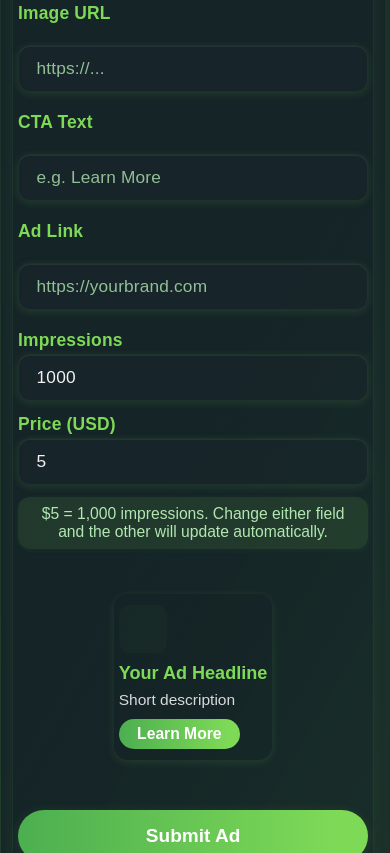
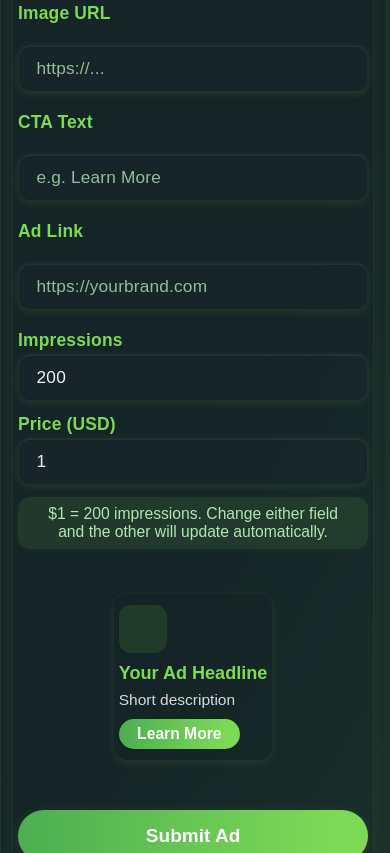
Before and after one commit to nishant-iitg/TabForest, a browser extension: page website/ad-submit.html in a window 390 px wide. Shown: the part 545-1398 px from the top of the page. Drawn offline with Linux system fonts and the light colour scheme.

Commit message:
Website Modified with Ads Submitter Clean

```diff
--- a/website/ad-submit.html
+++ b/website/ad-submit.html
@@ -36,14 +36,14 @@
         <div class="ad-pricing-fields">
           <div>
             <label for="ad-impressions">Impressions</label>
-            <input type="number" id="ad-impressions" name="impressions" min="1000" step="1000" value="1000" required />
+            <input type="number" id="ad-impressions" name="impressions" min="200" step="200" value="200" required />
           </div>
           <div>
             <label for="ad-price">Price (USD)</label>
-            <input type="number" id="ad-price" name="price" min="5" step="5" value="5" required />
+            <input type="number" id="ad-price" name="price" min="1" step="1" value="1" required />
           </div>
         </div>
-        <div class="ad-pricing-note">$5 = 1,000 impressions. Change either field and the other will update automatically.</div>
+        <div class="ad-pricing-note">$1 = 200 impressions. Change either field and the other will update automatically.</div>
 
         <div class="ad-preview-box" id="ad-preview-box">
           <div class="ad-preview-image" id="ad-preview-image"></div>
--- /dev/null
+++ b/website/ad-submit.js
@@ -0,0 +1,82 @@
+// Auto-sync Impressions & Price fields and update ad preview
+
+document.addEventListener('DOMContentLoaded', function() {
+  const impressionsInput = document.getElementById('ad-impressions');
+  const priceInput = document.getElementById('ad-price');
+  const minImpressions = 200;
+  const minPrice = 1;
+  const impressionsStep = 200;
+  const priceStep = 1;
+
+  // Prevent infinite loop
+  let updating = false;
+
+  // Impressions -> Price
+  impressionsInput.addEventListener('input', function() {
+    if (updating) return;
+    updating = true;
+    let impressions = parseInt(impressionsInput.value, 10) || minImpressions;
+    if (impressions < minImpressions) impressions = minImpressions;
+    impressions = Math.round(impressions / impressionsStep) * impressionsStep;
+    impressionsInput.value = impressions;
+    let price = Math.ceil((impressions / 200) * 1 / priceStep) * priceStep;
+    if (price < minPrice) price = minPrice;
+    priceInput.value = price;
+    updating = false;
+  });
+
+  // Price -> Impressions
+  priceInput.addEventListener('input', function() {
+    if (updating) return;
+    updating = true;
+    let price = parseInt(priceInput.value, 10) || minPrice;
+    if (price < minPrice) price = minPrice;
+    price = Math.round(price / priceStep) * priceStep;
+    priceInput.value = price;
+    let impressions = Math.ceil((price / 1) * 200 / impressionsStep) * impressionsStep;
+    if (impressions < minImpressions) impressions = minImpressions;
+    impressionsInput.value = impressions;
+    updating = false;
+  });
+
+  // Live Ad Preview
+  const headlineInput = document.getElementById('ad-headline');
+  const descInput = document.getElementById('ad-desc');
+  const imgInput = document.getElementById('ad-img-url');
+  const ctaInput = document.getElementById('ad-cta');
+  const linkInput = document.getElementById('ad-link');
+
+  const previewHeadline = document.getElementById('ad-preview-headline');
+  const previewDesc = document.getElementById('ad-preview-desc');
+  const previewImage = document.getElementById('ad-preview-image');
+  const previewCTA = document.getElementById('ad-preview-cta');
+
+  function updatePreview() {
+    previewHeadline.textContent = headlineInput.value || 'Your Ad Headline';
+    previewDesc.textContent = descInput.value || 'Short description';
+    previewCTA.textContent = ctaInput.value || 'Learn More';
+    previewCTA.href = linkInput.value || '#';
+    if (imgInput.value) {
+      previewImage.style.backgroundImage = `url('${imgInput.value}')`;
+      previewImage.style.backgroundSize = 'cover';
+      previewImage.style.backgroundPosition = 'center';
+      previewImage.style.borderRadius = '12px';
+      previewImage.style.width = '48px';
+      previewImage.style.height = '48px';
+    } else {
+      previewImage.style.backgroundImage = '';
+      previewImage.style.background = 'rgba(126,217,87,0.12)';
+      previewImage.style.width = '48px';
+      previewImage.style.height = '48px';
+      previewImage.style.borderRadius = '12px';
+    }
+  }
+
+  headlineInput.addEventListener('input', updatePreview);
+  descInput.addEventListener('input', updatePreview);
+  imgInput.addEventListener('input', updatePreview);
+  ctaInput.addEventListener('input', updatePreview);
+  linkInput.addEventListener('input', updatePreview);
+
+  updatePreview(); // Initial preview
+});
--- a/website/styles.css
+++ b/website/styles.css
@@ -647,12 +647,34 @@ footer {
     display: flex;
     gap: 1.2rem;
     margin-bottom: 0.2rem;
+    width: 100%;
+    box-sizing: border-box;
 }
 .ad-pricing-fields > div {
-    flex: 1;
+    flex: 1 1 0;
     display: flex;
     flex-direction: column;
+    min-width: 0;
+    box-sizing: border-box;
 }
+#ad-submit-form input[type="number"] {
+    width: 100%;
+    min-width: 0;
+    box-sizing: border-box;
+}
+@media (max-width: 700px) {
+    .ad-pricing-fields {
+        flex-direction: column;
+        gap: 0.6rem;
+    }
+    .ad-pricing-fields > div {
+        width: 100%;
+    }
+    #ad-submit-form input[type="number"] {
+        width: 100%;
+    }
+}
+
 #ad-submit-form button.cta-btn {
     margin-top: 1.2rem;
     font-size: 1.19rem;
```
++++
▶ To do:
All of the material above should be output exactly, with the pictures left behind.

▶ Solution to the exercise:
Before and after one commit to nishant-iitg/TabForest, a browser extension: page website/ad-submit.html in a window 390 px wide. Shown: the part 545-1398 px from the top of the page. Drawn offline with Linux system fonts and the light colour scheme.

Commit message:
Website Modified with Ads Submitter Clean

```diff
--- a/website/ad-submit.html
+++ b/website/ad-submit.html
@@ -36,14 +36,14 @@
         <div class="ad-pricing-fields">
           <div>
             <label for="ad-impressions">Impressions</label>
-            <input type="number" id="ad-impressions" name="impressions" min="1000" step="1000" value="1000" required />
+            <input type="number" id="ad-impressions" name="impressions" min="200" step="200" value="200" required />
           </div>
           <div>
             <label for="ad-price">Price (USD)</label>
-            <input type="number" id="ad-price" name="price" min="5" step="5" value="5" required />
+            <input type="number" id="ad-price" name="price" min="1" step="1" value="1" required />
           </div>
         </div>
-        <div class="ad-pricing-note">$5 = 1,000 impressions. Change either field and the other will update automatically.</div>
+        <div class="ad-pricing-note">$1 = 200 impressions. Change either field and the other will update automatically.</div>
 
         <div class="ad-preview-box" id="ad-preview-box">
           <div class="ad-preview-image" id="ad-preview-image"></div>
--- /dev/null
+++ b/website/ad-submit.js
@@ -0,0 +1,82 @@
+// Auto-sync Impressions & Price fields and update ad preview
+
+document.addEventListener('DOMContentLoaded', function() {
+  const impressionsInput = document.getElementById('ad-impressions');
+  const priceInput = document.getElementById('ad-price');
+  const minImpressions = 200;
+  const minPrice = 1;
+  const impressionsStep = 200;
+  const priceStep = 1;
+
+  // Prevent infinite loop
+  let updating = false;
+
+  // Impressions -> Price
+  impressionsInput.addEventListener('input', function() {
+    if (updating) return;
+    updating = true;
+    let impressions = parseInt(impressionsInput.value, 10) || minImpressions;
+    if (impressions < minImpressions) impressions = minImpressions;
+    impressions = Math.round(impressions / impressionsStep) * impressionsStep;
+    impressionsInput.value = impressions;
+    let price = Math.ceil((impressions / 200) * 1 / priceStep) * priceStep;
+    if (price < minPrice) price = minPrice;
+    priceInput.value = price;
+    updating = false;
+  });
+
+  // Price -> Impressions
+  priceInput.addEventListener('input', function() {
+    if (updating) return;
+    updating = true;
+    let price = parseInt(priceInput.value, 10) || minPrice;
+    if (price < minPrice) price = minPrice;
+    price = Math.round(price / priceStep) * priceStep;
+    priceInput.value = price;
+    let impressions = Math.ceil((price / 1) * 200 / impressionsStep) * impressionsStep;
+    if (impressions < minImpressions) impressions = minImpressions;
+    impressionsInput.value = impressions;
+    updating = false;
+  });
+
+  // Live Ad Preview
+  const headlineInput = document.getElementById('ad-headline');
+  const descInput = document.getElementById('ad-desc');
+  const imgInput = document.getElementById('ad-img-url');
+  const ctaInput = document.getElementById('ad-cta');
+  const linkInput = document.getElementById('ad-link');
+
+  const previewHeadline = document.getElementById('ad-preview-headline');
+  const previewDesc = document.getElementById('ad-preview-desc');
+  const previewImage = document.getElementById('ad-preview-image');
+  const previewCTA = document.getElementById('ad-preview-cta');
+
+  function updatePreview() {
+    previewHeadline.textContent = headlineInput.value || 'Your Ad Headline';
+    previewDesc.textContent = descInput.value || 'Short description';
+    previewCTA.textContent = ctaInput.value || 'Learn More';
+    previewCTA.href = linkInput.value || '#';
+    if (imgInput.value) {
+      previewImage.style.backgroundImage = `url('${imgInput.value}')`;
+      previewImage.style.backgroundSize = 'cover';
+      previewImage.style.backgroundPosition = 'center';
+      previewImage.style.borderRadius = '12px';
+      previewImage.style.width = '48px';
+      previewImage.style.height = '48px';
+    } else {
+      previewImage.style.backgroundImage = '';
+      previewImage.style.background = 'rgba(126,217,87,0.12)';
+      previewImage.style.width = '48px';
+      previewImage.style.height = '48px';
+      previewImage.style.borderRadius = '12px';
+    }
+  }
+
+  headlineInput.addEventListener('input', updatePreview);
+  descInput.addEventListener('input', updatePreview);
+  imgInput.addEventListener('input', updatePreview);
+  ctaInput.addEventListener('input', updatePreview);
+  linkInput.addEventListener('input', updatePreview);
+
+  updatePreview(); // Initial preview
+});
--- a/website/styles.css
+++ b/website/styles.css
@@ -647,12 +647,34 @@ footer {
     display: flex;
     gap: 1.2rem;
     margin-bottom: 0.2rem;
+    width: 100%;
+    box-sizing: border-box;
 }
 .ad-pricing-fields > div {
-    flex: 1;
+    flex: 1 1 0;
     display: flex;
     flex-direction: column;
+    min-width: 0;
+    box-sizing: border-box;
 }
+#ad-submit-form input[type="number"] {
+    width: 100%;
+    min-width: 0;
+    box-sizing: border-box;
+}
+@media (max-width: 700px) {
+    .ad-pricing-fields {
+        flex-direction: column;
+        gap: 0.6rem;
+    }
+    .ad-pricing-fields > div {
+        width: 100%;
+    }
+    #ad-submit-form input[type="number"] {
+        width: 100%;
+    }
+}
+
 #ad-submit-form button.cta-btn {
     margin-top: 1.2rem;
     font-size: 1.19rem;
```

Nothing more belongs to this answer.